(Beginning of TASK DATA)

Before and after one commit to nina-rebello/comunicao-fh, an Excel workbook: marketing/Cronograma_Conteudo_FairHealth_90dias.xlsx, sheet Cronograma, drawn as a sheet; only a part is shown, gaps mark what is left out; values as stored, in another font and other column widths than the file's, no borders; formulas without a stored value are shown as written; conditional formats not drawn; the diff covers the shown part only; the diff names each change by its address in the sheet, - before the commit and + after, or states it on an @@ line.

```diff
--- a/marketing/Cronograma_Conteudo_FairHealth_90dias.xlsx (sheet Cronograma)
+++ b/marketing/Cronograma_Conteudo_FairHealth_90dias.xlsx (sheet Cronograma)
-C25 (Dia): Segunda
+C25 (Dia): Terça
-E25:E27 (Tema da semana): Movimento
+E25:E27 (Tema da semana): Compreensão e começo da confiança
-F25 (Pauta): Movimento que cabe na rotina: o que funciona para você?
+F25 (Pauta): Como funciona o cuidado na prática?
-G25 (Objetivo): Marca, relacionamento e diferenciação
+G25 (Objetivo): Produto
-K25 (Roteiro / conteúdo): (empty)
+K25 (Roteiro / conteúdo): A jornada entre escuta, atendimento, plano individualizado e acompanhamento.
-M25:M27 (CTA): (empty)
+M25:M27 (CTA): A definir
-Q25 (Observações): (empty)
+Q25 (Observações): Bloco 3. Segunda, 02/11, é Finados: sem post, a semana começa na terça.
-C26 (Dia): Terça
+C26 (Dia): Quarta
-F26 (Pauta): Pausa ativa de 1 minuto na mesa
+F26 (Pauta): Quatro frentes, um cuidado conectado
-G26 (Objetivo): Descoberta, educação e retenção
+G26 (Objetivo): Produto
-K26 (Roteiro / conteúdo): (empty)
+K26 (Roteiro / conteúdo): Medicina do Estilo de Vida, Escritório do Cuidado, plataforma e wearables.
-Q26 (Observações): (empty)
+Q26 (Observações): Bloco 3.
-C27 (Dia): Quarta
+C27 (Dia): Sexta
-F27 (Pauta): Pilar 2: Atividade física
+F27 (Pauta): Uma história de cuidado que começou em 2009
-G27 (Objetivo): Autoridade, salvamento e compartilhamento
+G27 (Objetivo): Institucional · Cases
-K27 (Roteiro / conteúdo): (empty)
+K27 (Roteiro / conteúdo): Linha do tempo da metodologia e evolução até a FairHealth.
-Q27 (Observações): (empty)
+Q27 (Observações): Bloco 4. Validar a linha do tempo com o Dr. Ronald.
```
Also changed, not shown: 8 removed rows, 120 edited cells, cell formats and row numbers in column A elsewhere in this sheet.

(End of TASK DATA)

DESCRIPTION OF THE TASK — Copy out each entry above with no deviation.

REPLY TO THE EXERCISE —
Before and after one commit to nina-rebello/comunicao-fh, an Excel workbook: marketing/Cronograma_Conteudo_FairHealth_90dias.xlsx, sheet Cronograma, drawn as a sheet; only a part is shown, gaps mark what is left out; values as stored, in another font and other column widths than the file's, no borders; formulas without a stored value are shown as written; conditional formats not drawn; the diff covers the shown part only; the diff names each change by its address in the sheet, - before the commit and + after, or states it on an @@ line.

```diff
--- a/marketing/Cronograma_Conteudo_FairHealth_90dias.xlsx (sheet Cronograma)
+++ b/marketing/Cronograma_Conteudo_FairHealth_90dias.xlsx (sheet Cronograma)
-C25 (Dia): Segunda
+C25 (Dia): Terça
-E25:E27 (Tema da semana): Movimento
+E25:E27 (Tema da semana): Compreensão e começo da confiança
-F25 (Pauta): Movimento que cabe na rotina: o que funciona para você?
+F25 (Pauta): Como funciona o cuidado na prática?
-G25 (Objetivo): Marca, relacionamento e diferenciação
+G25 (Objetivo): Produto
-K25 (Roteiro / conteúdo): (empty)
+K25 (Roteiro / conteúdo): A jornada entre escuta, atendimento, plano individualizado e acompanhamento.
-M25:M27 (CTA): (empty)
+M25:M27 (CTA): A definir
-Q25 (Observações): (empty)
+Q25 (Observações): Bloco 3. Segunda, 02/11, é Finados: sem post, a semana começa na terça.
-C26 (Dia): Terça
+C26 (Dia): Quarta
-F26 (Pauta): Pausa ativa de 1 minuto na mesa
+F26 (Pauta): Quatro frentes, um cuidado conectado
-G26 (Objetivo): Descoberta, educação e retenção
+G26 (Objetivo): Produto
-K26 (Roteiro / conteúdo): (empty)
+K26 (Roteiro / conteúdo): Medicina do Estilo de Vida, Escritório do Cuidado, plataforma e wearables.
-Q26 (Observações): (empty)
+Q26 (Observações): Bloco 3.
-C27 (Dia): Quarta
+C27 (Dia): Sexta
-F27 (Pauta): Pilar 2: Atividade física
+F27 (Pauta): Uma história de cuidado que começou em 2009
-G27 (Objetivo): Autoridade, salvamento e compartilhamento
+G27 (Objetivo): Institucional · Cases
-K27 (Roteiro / conteúdo): (empty)
+K27 (Roteiro / conteúdo): Linha do tempo da metodologia e evolução até a FairHealth.
-Q27 (Observações): (empty)
+Q27 (Observações): Bloco 4. Validar a linha do tempo com o Dr. Ronald.
```
Also changed, not shown: 8 removed rows, 120 edited cells, cell formats and row numbers in column A elsewhere in this sheet.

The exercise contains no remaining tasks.